The council voted 8-0, with Councilor Edward Kennedy absent, to appoint Murphy as city manager effective Monday, with an annual salary of $175,000 to be accrued hourly and paid on a weekly basis.
According to the Memorandum of Understanding, a copy of which was provided to The Sun, Murphy's employment is governed by the personnel ordinance as it sets forth certain benefits including vacation time, sick leave, holidays, personal days, family leave, bereavement leave and personal leave. Murphy is also subject to the city's grade and step schedule, but he will not be entitled to compensation for unused accumulated sick leave. Murphy will have full use of a city automobile and agrees to comply with the city's vehicle-use policy.
Murphy told the council during his interview he would not require an employment contract, then confirmed last week he would not seek a contract.
Murphy, who was in attendance during the public portion of Tuesday night's meeting, did not stick around for the hour-long executive session during which the council discussed his agreement as well as pending, unrelated litigation.
Murphy is a Lowell Democrat who has served in the House of Representatives since 1997, including service on the budget-writing Ways and Means Committee. He made his farewell speech in the House Tuesday. He lives in the city's Highlands neighborhood, which he has represented along with the Acre neighborhood.
Before serving in elected office, Murphy worked for 13 years at Lowell City Hall as an assistant city solicitor, from 1983-1996. Murphy has operated a private law practice, based in Chelmsford, since 1983. In that capacity, he has represented the management at the Lowell Housing Authority, the driver's union at the Lowell Regional Transit Authority and the Dracut School Committee. He said last week he will leave that private practice before taking the reins at City Hall.

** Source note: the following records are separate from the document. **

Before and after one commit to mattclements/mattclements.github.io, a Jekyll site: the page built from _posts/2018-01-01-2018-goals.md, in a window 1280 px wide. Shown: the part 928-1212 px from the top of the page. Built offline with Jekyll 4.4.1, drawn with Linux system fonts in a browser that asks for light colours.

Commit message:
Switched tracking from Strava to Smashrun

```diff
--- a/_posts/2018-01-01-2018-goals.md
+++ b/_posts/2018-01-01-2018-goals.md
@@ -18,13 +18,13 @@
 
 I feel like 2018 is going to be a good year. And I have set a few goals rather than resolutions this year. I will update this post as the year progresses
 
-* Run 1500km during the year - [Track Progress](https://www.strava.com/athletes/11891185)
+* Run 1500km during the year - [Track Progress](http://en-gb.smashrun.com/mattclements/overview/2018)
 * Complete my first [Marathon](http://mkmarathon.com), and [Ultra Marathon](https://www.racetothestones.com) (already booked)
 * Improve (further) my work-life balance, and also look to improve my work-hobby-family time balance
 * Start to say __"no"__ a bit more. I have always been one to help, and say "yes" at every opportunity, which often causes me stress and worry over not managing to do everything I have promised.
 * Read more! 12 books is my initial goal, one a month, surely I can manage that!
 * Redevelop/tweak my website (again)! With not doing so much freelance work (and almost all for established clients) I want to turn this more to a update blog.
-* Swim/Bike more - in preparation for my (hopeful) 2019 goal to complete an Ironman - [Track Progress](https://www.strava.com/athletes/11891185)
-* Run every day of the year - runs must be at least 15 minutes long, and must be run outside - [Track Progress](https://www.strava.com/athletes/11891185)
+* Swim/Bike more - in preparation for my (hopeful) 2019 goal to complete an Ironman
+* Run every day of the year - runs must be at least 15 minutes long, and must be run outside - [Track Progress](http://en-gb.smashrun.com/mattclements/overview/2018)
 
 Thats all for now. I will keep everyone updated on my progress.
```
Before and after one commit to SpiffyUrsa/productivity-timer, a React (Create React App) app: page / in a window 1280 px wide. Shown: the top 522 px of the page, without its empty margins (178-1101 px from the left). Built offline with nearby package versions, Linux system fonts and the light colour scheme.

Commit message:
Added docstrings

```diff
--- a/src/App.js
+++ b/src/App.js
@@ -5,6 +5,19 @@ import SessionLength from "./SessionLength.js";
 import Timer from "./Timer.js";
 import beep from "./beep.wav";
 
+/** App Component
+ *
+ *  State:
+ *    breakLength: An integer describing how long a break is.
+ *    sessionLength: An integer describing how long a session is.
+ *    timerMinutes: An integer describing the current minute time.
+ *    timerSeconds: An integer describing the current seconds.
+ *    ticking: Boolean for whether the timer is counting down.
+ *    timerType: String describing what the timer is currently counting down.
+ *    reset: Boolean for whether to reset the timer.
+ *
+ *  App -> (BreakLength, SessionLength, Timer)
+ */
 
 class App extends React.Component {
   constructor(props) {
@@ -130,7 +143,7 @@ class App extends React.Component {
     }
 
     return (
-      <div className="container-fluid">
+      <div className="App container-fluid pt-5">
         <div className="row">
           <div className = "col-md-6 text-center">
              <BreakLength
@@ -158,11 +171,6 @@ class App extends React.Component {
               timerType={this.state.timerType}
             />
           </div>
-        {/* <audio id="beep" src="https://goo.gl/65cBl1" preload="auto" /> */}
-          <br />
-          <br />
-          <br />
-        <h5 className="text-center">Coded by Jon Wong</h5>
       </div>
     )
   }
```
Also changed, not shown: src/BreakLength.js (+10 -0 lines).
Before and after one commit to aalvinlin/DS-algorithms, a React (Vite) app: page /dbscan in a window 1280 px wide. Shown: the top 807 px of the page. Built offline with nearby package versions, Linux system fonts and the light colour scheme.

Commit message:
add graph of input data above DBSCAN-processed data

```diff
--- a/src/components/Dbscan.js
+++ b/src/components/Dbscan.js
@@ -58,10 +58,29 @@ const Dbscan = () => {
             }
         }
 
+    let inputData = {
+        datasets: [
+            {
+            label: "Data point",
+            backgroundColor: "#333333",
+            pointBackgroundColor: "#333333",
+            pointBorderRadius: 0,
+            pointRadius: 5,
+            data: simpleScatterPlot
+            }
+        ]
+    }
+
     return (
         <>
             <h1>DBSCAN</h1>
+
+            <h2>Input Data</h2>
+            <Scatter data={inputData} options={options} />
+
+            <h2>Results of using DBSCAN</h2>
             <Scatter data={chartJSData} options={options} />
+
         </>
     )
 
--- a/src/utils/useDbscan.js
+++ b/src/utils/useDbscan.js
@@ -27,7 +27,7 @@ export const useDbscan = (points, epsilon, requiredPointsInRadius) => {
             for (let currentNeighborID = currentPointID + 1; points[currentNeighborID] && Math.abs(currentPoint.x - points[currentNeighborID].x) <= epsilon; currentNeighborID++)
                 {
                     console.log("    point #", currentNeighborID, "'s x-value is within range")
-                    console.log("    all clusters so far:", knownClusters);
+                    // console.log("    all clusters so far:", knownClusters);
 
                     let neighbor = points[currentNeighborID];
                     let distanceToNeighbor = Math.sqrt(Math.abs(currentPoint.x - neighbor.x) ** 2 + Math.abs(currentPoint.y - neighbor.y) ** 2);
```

Murphy will follow Bernie Lynch, who served 7 1/2 years and whose resignation was effective March 10. Murphy will be the city's 16th city manager since Lowell adopted Plan E government.